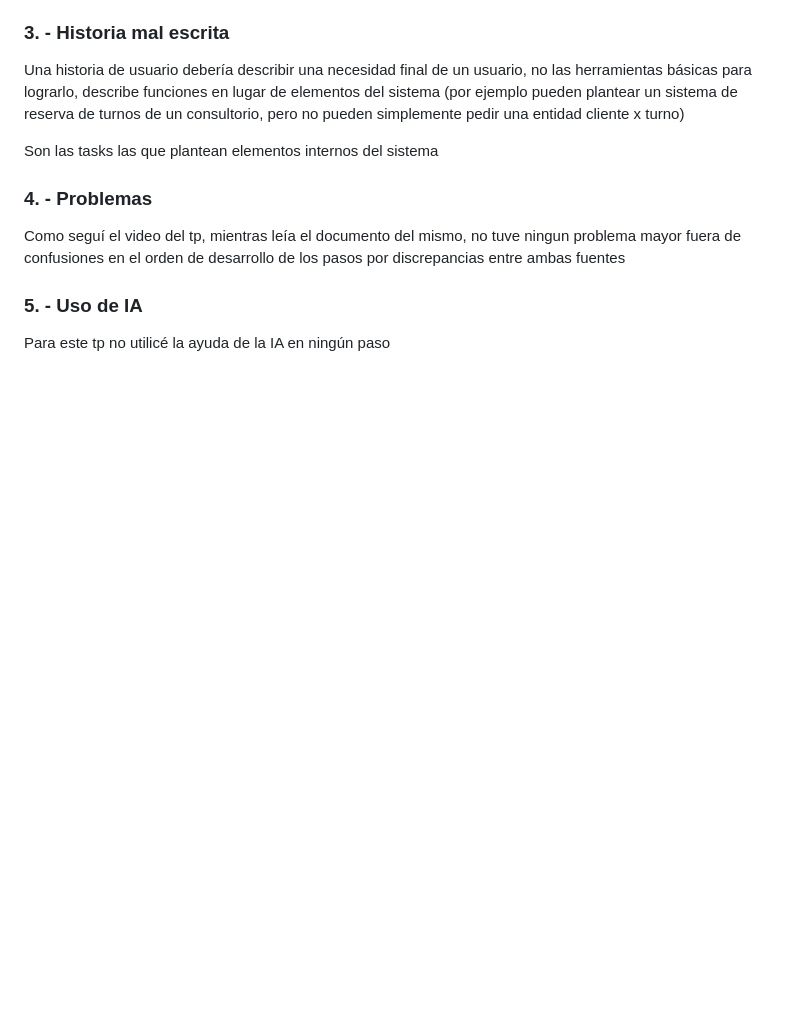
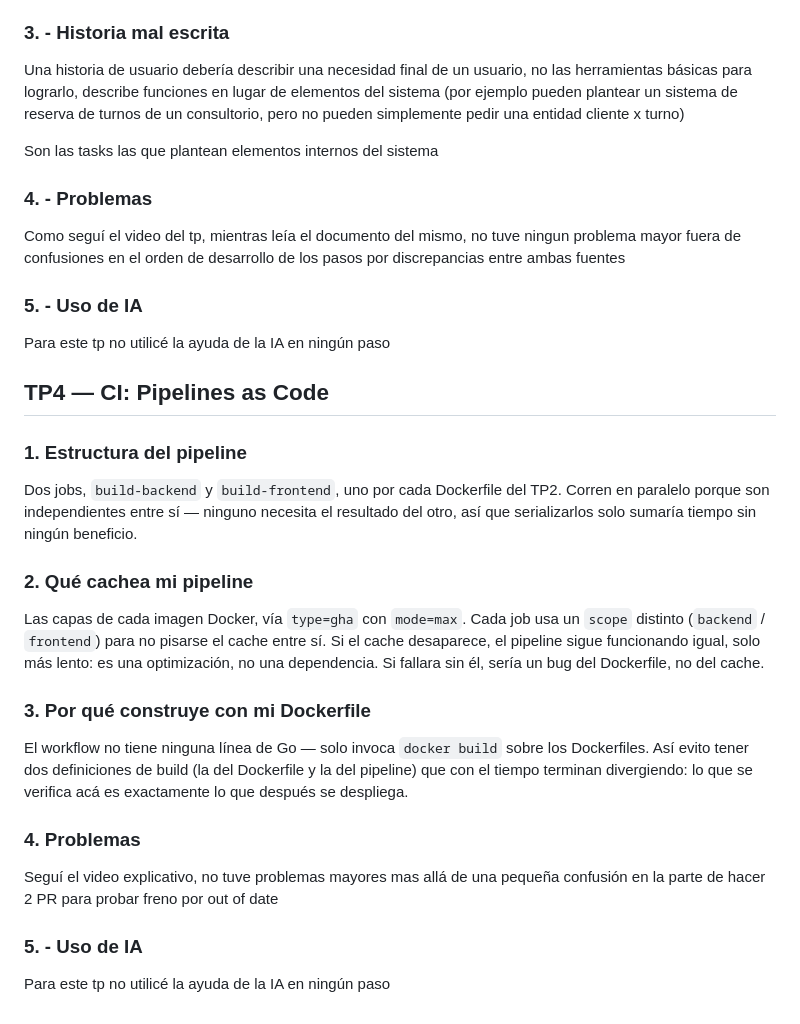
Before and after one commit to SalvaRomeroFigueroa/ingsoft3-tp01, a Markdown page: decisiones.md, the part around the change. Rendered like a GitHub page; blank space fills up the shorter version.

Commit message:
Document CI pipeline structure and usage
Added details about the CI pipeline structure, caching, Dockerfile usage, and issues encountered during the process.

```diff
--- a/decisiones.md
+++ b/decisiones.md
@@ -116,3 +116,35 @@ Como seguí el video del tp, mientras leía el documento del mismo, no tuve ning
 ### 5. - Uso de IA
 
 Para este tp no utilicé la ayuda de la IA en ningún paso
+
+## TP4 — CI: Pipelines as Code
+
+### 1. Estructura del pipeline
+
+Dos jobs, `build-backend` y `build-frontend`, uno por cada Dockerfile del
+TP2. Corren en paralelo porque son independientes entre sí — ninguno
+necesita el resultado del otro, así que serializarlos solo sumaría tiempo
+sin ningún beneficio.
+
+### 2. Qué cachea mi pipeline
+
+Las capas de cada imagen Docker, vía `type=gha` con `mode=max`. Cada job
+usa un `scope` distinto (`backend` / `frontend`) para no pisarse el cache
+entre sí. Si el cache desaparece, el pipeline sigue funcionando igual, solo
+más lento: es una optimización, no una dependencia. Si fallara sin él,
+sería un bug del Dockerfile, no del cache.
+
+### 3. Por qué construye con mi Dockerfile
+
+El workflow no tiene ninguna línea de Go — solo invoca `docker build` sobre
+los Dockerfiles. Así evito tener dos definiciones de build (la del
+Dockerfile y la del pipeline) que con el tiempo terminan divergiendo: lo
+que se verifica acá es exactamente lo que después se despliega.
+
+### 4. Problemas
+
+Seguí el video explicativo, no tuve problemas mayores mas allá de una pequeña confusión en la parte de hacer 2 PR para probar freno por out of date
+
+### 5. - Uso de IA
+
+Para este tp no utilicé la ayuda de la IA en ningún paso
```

---

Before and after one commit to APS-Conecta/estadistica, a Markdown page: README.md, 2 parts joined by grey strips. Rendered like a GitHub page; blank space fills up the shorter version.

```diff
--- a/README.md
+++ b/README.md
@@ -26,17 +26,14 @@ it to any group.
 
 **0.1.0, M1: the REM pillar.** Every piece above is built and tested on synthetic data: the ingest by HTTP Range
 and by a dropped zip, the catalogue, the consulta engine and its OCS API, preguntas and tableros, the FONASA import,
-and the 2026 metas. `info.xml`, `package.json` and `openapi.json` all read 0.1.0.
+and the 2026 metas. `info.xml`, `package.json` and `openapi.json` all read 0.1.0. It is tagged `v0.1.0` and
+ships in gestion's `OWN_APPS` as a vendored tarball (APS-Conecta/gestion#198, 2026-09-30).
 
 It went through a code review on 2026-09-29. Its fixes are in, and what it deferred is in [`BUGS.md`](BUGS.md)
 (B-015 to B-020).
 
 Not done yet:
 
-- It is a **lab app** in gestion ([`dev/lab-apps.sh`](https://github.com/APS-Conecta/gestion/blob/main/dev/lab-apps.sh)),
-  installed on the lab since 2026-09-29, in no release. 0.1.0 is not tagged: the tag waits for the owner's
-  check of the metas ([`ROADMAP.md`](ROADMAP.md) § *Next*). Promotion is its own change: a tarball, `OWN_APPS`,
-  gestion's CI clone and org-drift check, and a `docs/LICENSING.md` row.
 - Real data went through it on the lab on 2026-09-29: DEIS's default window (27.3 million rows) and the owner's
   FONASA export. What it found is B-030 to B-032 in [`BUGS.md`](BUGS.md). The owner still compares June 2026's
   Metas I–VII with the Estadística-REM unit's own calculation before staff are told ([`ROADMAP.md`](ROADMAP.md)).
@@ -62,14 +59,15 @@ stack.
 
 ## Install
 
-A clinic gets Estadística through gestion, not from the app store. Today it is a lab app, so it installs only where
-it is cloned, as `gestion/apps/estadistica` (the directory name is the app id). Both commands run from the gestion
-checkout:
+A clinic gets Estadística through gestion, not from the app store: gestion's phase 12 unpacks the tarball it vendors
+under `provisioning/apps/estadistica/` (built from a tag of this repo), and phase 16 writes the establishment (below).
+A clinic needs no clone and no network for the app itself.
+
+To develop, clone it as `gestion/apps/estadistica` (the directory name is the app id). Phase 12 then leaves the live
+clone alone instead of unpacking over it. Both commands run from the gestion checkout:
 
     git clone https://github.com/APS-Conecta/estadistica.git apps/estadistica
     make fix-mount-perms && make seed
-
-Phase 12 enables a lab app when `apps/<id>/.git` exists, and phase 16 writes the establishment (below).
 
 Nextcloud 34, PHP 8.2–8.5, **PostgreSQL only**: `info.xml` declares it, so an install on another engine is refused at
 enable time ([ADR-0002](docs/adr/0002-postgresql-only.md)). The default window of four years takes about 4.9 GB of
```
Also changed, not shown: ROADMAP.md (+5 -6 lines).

__TASK REQUIREMENTS__. I need every line of the data that has the word "store"; please list them.

__SOLVED EXERCISE__.
-A clinic gets Estadística through gestion, not from the app store. Today it is a lab app, so it installs only where
+A clinic gets Estadística through gestion, not from the app store: gestion's phase 12 unpacks the tarball it vendors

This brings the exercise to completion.